Whatever the reason, we were married 10 years, 4 of which involved graduate school, before we had our child. Our school debt was gone, we both had good jobs, and we still waited 6 years to have a child. Of course, in that 6 years, we also established a domicile and a work record.

Gruntled said...

Did waiting ten years affect the number of children you ended up with?

Denis Hancock said...
This comment has been removed by a blog administrator.
Denis Hancock said...

Quite possibly. I was 40 when my son was born. I will be 58 when he graduates high school, and 62 when he graduates college (assuming he follows the usual path).

The scary thing is that if he waits as long as I did before marriage (29) and begetting a grandchild for my wife and I, I may well be gone.

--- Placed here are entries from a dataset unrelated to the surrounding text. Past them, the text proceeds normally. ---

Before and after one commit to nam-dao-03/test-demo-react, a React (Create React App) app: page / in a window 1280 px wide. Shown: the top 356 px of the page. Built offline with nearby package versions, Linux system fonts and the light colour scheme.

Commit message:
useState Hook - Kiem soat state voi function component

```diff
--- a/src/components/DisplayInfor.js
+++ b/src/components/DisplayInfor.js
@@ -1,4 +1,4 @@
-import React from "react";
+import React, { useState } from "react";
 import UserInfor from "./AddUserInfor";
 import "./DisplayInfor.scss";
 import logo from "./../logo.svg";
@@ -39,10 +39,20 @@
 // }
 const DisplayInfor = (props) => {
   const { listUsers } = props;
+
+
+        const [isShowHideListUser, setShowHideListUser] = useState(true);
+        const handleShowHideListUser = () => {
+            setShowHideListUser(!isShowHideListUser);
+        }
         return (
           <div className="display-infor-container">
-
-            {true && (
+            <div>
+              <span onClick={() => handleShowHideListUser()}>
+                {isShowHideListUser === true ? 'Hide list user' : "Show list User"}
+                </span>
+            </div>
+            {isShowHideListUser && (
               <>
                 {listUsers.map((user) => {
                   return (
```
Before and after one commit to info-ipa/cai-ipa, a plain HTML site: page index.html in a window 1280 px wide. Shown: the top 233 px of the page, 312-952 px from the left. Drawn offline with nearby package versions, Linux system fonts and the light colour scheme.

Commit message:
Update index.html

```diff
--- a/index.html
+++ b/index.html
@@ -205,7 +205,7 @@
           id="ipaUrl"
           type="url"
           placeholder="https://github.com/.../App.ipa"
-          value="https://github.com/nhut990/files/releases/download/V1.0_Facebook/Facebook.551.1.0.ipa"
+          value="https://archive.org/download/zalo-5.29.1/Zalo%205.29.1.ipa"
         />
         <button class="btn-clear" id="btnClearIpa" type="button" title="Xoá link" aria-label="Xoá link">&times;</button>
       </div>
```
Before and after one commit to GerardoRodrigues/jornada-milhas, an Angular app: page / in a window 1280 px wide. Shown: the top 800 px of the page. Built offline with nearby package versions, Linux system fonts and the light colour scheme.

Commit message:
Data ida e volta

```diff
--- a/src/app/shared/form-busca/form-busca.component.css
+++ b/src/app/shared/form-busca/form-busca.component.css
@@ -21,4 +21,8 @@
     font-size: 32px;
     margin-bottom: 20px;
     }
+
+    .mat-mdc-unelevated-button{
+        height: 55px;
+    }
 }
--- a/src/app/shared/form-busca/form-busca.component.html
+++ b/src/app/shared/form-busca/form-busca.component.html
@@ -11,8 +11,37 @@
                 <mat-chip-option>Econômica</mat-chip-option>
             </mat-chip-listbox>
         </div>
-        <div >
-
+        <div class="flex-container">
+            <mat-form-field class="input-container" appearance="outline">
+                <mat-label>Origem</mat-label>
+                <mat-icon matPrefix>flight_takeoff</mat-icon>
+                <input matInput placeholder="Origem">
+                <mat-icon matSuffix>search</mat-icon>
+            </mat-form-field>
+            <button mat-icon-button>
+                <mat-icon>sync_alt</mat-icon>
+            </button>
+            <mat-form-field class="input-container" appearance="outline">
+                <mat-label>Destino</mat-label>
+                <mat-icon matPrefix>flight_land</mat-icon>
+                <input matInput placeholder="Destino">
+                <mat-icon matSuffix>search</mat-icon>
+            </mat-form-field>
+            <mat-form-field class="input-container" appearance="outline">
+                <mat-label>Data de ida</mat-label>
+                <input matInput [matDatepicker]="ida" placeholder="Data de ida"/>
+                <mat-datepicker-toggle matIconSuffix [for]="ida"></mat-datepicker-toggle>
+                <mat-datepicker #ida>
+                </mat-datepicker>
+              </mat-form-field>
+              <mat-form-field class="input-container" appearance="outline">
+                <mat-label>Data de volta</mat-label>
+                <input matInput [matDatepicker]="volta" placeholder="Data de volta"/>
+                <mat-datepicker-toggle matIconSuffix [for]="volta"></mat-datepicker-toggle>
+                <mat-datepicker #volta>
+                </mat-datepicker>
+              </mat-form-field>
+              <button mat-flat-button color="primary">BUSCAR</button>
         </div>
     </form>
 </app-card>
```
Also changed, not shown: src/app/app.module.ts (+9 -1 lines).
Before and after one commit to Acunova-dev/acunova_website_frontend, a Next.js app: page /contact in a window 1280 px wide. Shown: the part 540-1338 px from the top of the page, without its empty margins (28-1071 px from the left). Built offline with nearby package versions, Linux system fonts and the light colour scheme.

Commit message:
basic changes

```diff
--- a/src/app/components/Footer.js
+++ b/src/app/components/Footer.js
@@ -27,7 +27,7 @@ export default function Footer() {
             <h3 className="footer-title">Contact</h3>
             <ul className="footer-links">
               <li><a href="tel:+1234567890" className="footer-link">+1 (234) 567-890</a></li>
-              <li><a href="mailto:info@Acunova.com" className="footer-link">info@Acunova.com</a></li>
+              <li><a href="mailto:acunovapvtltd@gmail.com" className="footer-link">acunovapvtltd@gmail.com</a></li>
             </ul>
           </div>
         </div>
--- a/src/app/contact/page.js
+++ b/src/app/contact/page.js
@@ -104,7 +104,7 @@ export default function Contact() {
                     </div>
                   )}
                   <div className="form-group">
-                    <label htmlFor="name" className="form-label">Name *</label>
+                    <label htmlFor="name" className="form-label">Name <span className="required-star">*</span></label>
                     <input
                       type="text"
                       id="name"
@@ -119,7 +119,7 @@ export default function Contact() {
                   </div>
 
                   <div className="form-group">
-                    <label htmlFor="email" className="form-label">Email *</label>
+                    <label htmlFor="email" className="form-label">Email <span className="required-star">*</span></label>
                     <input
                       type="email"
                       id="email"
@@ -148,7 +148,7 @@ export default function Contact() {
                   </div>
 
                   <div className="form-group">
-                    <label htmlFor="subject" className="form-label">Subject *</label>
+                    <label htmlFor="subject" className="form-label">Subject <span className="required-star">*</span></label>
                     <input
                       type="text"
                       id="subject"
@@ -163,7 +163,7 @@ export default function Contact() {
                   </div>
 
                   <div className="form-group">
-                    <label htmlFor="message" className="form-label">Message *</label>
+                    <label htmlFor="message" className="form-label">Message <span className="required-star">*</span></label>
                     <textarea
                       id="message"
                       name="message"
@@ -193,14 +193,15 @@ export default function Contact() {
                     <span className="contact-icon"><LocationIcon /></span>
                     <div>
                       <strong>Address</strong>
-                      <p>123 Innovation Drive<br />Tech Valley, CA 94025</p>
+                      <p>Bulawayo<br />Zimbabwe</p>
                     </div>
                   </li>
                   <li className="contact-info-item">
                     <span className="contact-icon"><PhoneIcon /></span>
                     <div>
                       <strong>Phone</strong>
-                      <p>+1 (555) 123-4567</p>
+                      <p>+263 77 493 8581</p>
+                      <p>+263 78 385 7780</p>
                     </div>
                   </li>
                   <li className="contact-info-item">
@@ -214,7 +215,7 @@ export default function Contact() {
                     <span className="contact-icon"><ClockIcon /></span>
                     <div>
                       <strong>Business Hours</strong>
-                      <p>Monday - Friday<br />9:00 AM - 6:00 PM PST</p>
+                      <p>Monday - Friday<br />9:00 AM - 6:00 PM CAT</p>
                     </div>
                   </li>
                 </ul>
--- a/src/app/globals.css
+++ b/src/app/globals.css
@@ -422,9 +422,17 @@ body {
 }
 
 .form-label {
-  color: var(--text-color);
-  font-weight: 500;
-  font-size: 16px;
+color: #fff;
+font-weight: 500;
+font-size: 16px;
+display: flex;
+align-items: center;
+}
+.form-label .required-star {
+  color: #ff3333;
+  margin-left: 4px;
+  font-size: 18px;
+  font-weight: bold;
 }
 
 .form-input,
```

In some ways, I wish we had gotten with the reproductive proram a few years earlier, but I am satisfied with the way things have turned out.

By-the-way -- Happy Thanksgiving!

Marty said...

This is all so wierd... that getting a decent education -- so you can get a decent job -- so you can finance a decent home... means you cannot afford to have kids.

I mean, what was the point of it all? Poor D.H. may well be gone before becoming a grandfahter... and yet my own grandfather (he's 92) bounces great-great grandchildren on his knee regularly! But he quit school after 6th grade of course, to work in the mines -- this was during the depression.

Funny how the wealtheir our society becomes, the poorer we seem to be getting... okay maybe it's not funny at all...

Gruntled said...

I think Boomers had a longer adolescence than generations before or after (no offense, Denis), so that extreme of delaying adult life may not be repeated. Still, structural factors, like debt load, have an effect even when the culture changes.

All of which makes me renew my prediction of a new natalist movement. When the educated classes discover that they are going to have few children and never see grandchildren, we may see people with power start to think children are good again, instead of just a tolerable strain on the environment.

Denis Hancock said...

Here's an interesting sociological phenomenon -- I married a woman from a farming society where the men married late (in their 30s or even 40s) and the women married young (late teens, early 20s). Without even being aware of it, the age spread and age at marriage between me and my wife is quite typical for her side of the family.

It really showed at family reunions. There were not much more than three generations in the male line, but 4 with a potential for a 5th in the female line.

I'm not a sociologist, so I'm just guessing that the men are too busy getting established on the farm to go a'courting.

Gruntled said...

It takes time to get your own land -- especially if you have to wait to inherit. Do you think you wife was subconsciously waiting until you seemed old enough to be a mature husband?

Denis Hancock said...

Probably not. She's still waiting for a mature husband...

Actually, it was about 10 years into our marriage of nearly 25 years that I settled into my career as a computer professional.

Aimee said...

As a current lawyer with the loans to prove it, I can definitely say that my loans are making me wait to have children. Currently, my student loans total $80k +. I work at one of those low paying social service jobs - because I want to. If it was just me paying my bills, I would never be able to support myself much less another person. Fortunately, my husband just became a lawyer (with no debt) and took a high paying job as a plaintiff's attorney (something he loves). With our combined salaries, we can see the light burning faintly way at the end of the tunnel of debt. If we pay on my student loans and still sock money away where we can, we may be able to afford a house or a kid in a few years. But probably not both. Rock meet hard place.

Gruntled said...

In our yuppie days we knew many professional couples who bought a mortgage on two incomes, then found they could not afford to stop work to have kids. The nursery in our church in DC was full of the One Precious Child of 40-something professional parents. I thought of them as the younger sibling of the mortgage. Myself, I would say, save for a baby first; the house can wait longer.